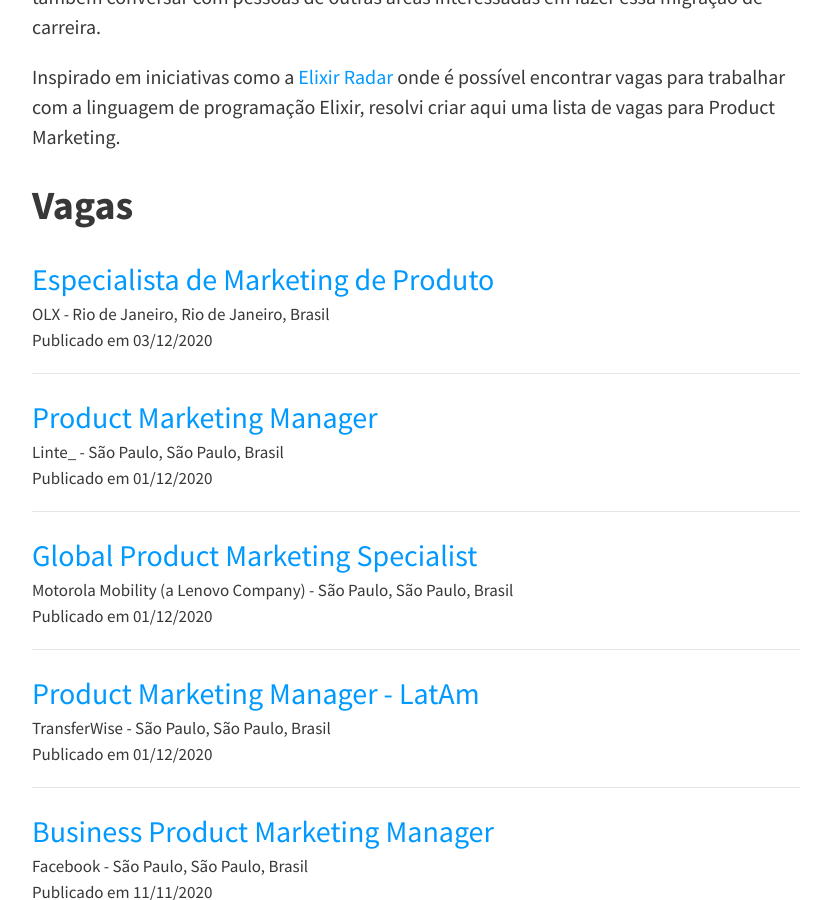
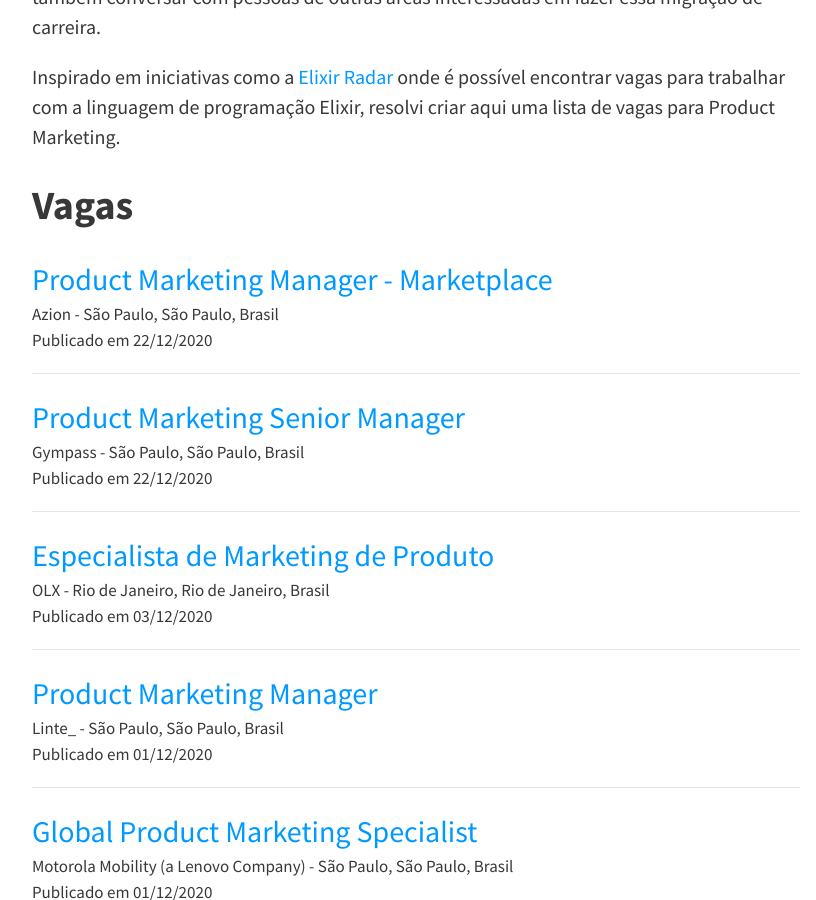
Before and after one commit to felipecbarbosa/felipecbarbosa.github.io, a Jekyll site: the page built from product-marketing/vagas.md, in a window 1280 px wide and 900 px high, scrolled down 953 px. Shown: the whole window, without its empty margins (224-1040 px from the left). Built offline with Jekyll 4.4.1, drawn with Linux system fonts in a browser that asks for light colours; nearby versions of some CDN libraries; comment, search, counter and statistics services are not loaded.

Commit message:
Added new jobs

```diff
--- a/_data/job.json
+++ b/_data/job.json
@@ -1,4 +1,18 @@
 [
+    {
+        "url": "https://www.linkedin.com/jobs/view/2349752801/",
+        "title": "Product Marketing Manager - Marketplace",
+        "location": "Azion - São Paulo, São Paulo, Brasil",
+        "date": "Publicado em 22/12/2020",
+        "track": "azion"
+    },
+    {
+        "url": "https://www.linkedin.com/jobs/view/2332699588/",
+        "title": "Product Marketing Senior Manager",
+        "location": "Gympass - São Paulo, São Paulo, Brasil",
+        "date": "Publicado em 22/12/2020",
+        "track": "gympass"
+    },
     {
         "url": "https://olxbrasil.recruiterbox.com/jobs/170f2f32e25d42899f1266a2c315db87",
         "title": "Especialista de Marketing de Produto",
```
==============================
**Exercise prompt**.
All entries need repeating exactly, but without the pictures.

**Your solution**.
Before and after one commit to felipecbarbosa/felipecbarbosa.github.io, a Jekyll site: the page built from product-marketing/vagas.md, in a window 1280 px wide and 900 px high, scrolled down 953 px. Shown: the whole window, without its empty margins (224-1040 px from the left). Built offline with Jekyll 4.4.1, drawn with Linux system fonts in a browser that asks for light colours; nearby versions of some CDN libraries; comment, search, counter and statistics services are not loaded.

Commit message:
Added new jobs

```diff
--- a/_data/job.json
+++ b/_data/job.json
@@ -1,4 +1,18 @@
 [
+    {
+        "url": "https://www.linkedin.com/jobs/view/2349752801/",
+        "title": "Product Marketing Manager - Marketplace",
+        "location": "Azion - São Paulo, São Paulo, Brasil",
+        "date": "Publicado em 22/12/2020",
+        "track": "azion"
+    },
+    {
+        "url": "https://www.linkedin.com/jobs/view/2332699588/",
+        "title": "Product Marketing Senior Manager",
+        "location": "Gympass - São Paulo, São Paulo, Brasil",
+        "date": "Publicado em 22/12/2020",
+        "track": "gympass"
+    },
     {
         "url": "https://olxbrasil.recruiterbox.com/jobs/170f2f32e25d42899f1266a2c315db87",
         "title": "Especialista de Marketing de Produto",
```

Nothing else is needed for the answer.